Leeuu, a Chinese online gaming company that owns a virtual world called Romantic Chateau Online, says it has received several million dollars in funding from Redpoint Ventures, according to Chinese blog China Web2.0 Review.
The Beijing-based company’s home site offers casual games. Romantic Chateau Online, which launched in beta last month, appears to incorporate this gaming focus. It doesn’t just have virtual houses, virtual goods, chat, etc. like many other virtual worlds. It also requires users to plant virtual crops, raise virtual animals and mine virtual metal, to produce virtual raw materials that can then be sold for virtual money, reports China Web2.0 Review.
Virtual worlds are growing, and so are online games — and so is internet usage in China.
While we are not Chinese speakers — and so not able to fully appreciate what Leeuu has to offer — market forces suggest this company is a good bet.
Club Penguin, an antarctic-themed kid-safe virtual world, sold to Disney earlier this month in a deal worth up to $700 million.
Some 217 million unique visitors played online game sites in May, worldwide, according to Comscore — its report notes that Yahoo!
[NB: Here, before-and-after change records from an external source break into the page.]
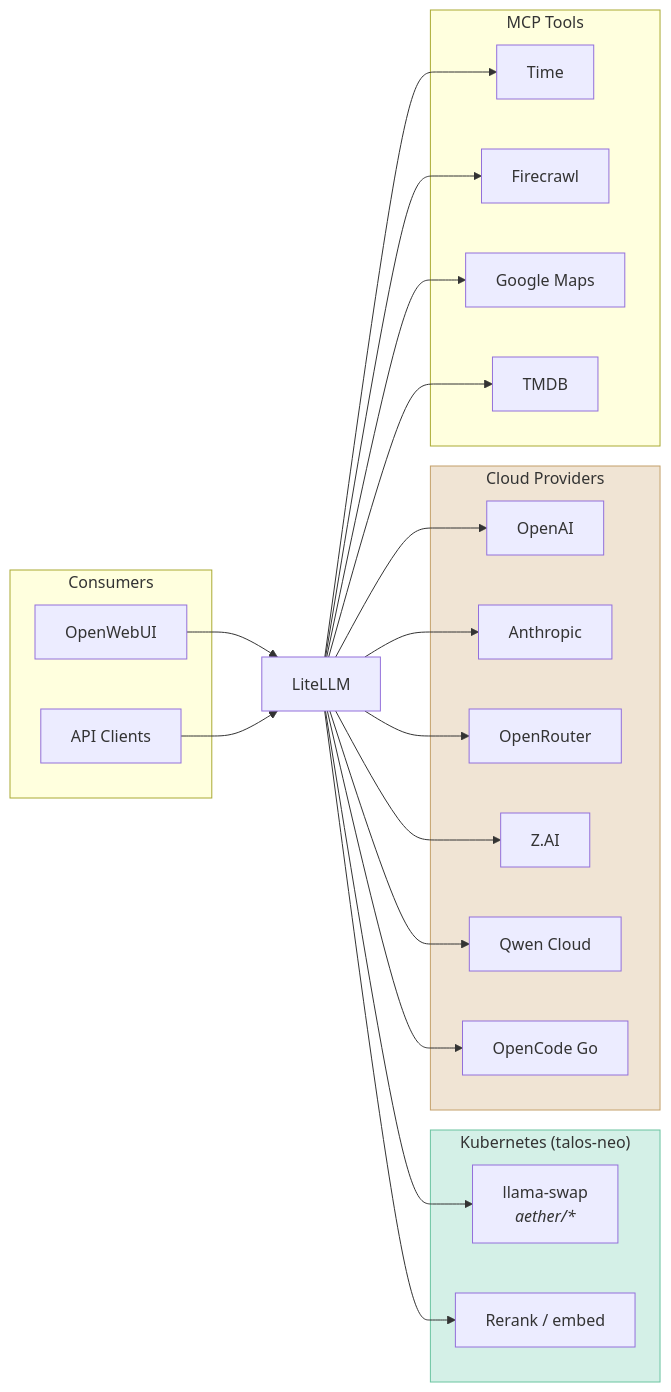
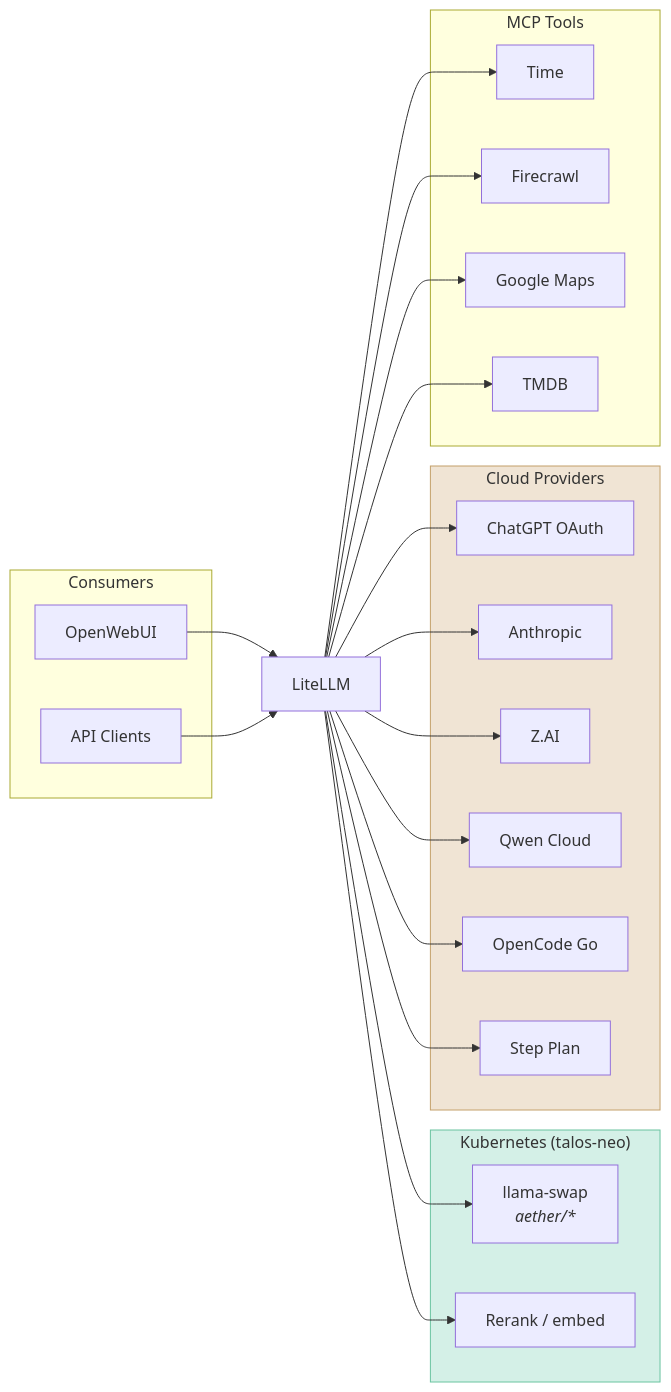
Before and after one commit to shedrachokonofua/aether: the diagram in docs/ai-ml.md, drawn with Mermaid. The commit also changed other lines of this file and 12 other files, not shown here.

````diff
--- a/docs/ai-ml.md
+++ b/docs/ai-ml.md
@@ -124,38 +197,38 @@
 ```mermaid
 flowchart LR
     subgraph Consumers
         OWUI[OpenWebUI]
         API[API Clients]
     end
 
     LLM[LiteLLM]
 
     subgraph K8s["Kubernetes (talos-neo)"]
         LS[llama-swap<br/><i>aether/*</i>]
         RR[Rerank / embed]
     end
 
     subgraph Cloud["Cloud Providers"]
-        OAI[OpenAI]
+        OAI[ChatGPT OAuth]
         ANT[Anthropic]
-        OR[OpenRouter]
         ZAI[Z.AI]
         QWEN[Qwen Cloud]
         OCGO[OpenCode Go]
+        STEP[Step Plan]
     end
 
     subgraph MCP["MCP Tools"]
         TIME[Time]
         FC[Firecrawl]
         GMAPS[Google Maps]
         TMDB[TMDB]
     end
 
     OWUI & API --> LLM
     LLM --> LS & RR
-    LLM --> OAI & ANT & OR & ZAI & QWEN & OCGO
+    LLM --> OAI & ANT & ZAI & QWEN & OCGO & STEP
     LLM --> TIME & FC & GMAPS & TMDB
 
     style K8s fill:#d4f0e7,stroke:#6ac4a0
     style Cloud fill:#f0e4d4,stroke:#c4a06a
 ```
````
Games dominated in Asian countries, with 20.9 million unique visitors.
More than 90 million people accessed the web in China the same month, according to a separate Comscore report. Pew, another research group, puts the total current number of internet users in China at 137 million, and says growth rates have been averaging around twenty percent per year — meaning the online market is getting big, fast (pdf).
In fact, China Web2.0 Review also points to a report (in Chinese) that another virtual world, Hipihi, has received an investment of between $7 and $10 million —
also from RedPoint Ventures from an un-named source, although the company says it has previously taken on funding from the Guangcai Investment Group Co. In apparent contrast with Romantic Chateau’s virtual blue-collar economy, Hipihi promises God-like power for users (screenshot below).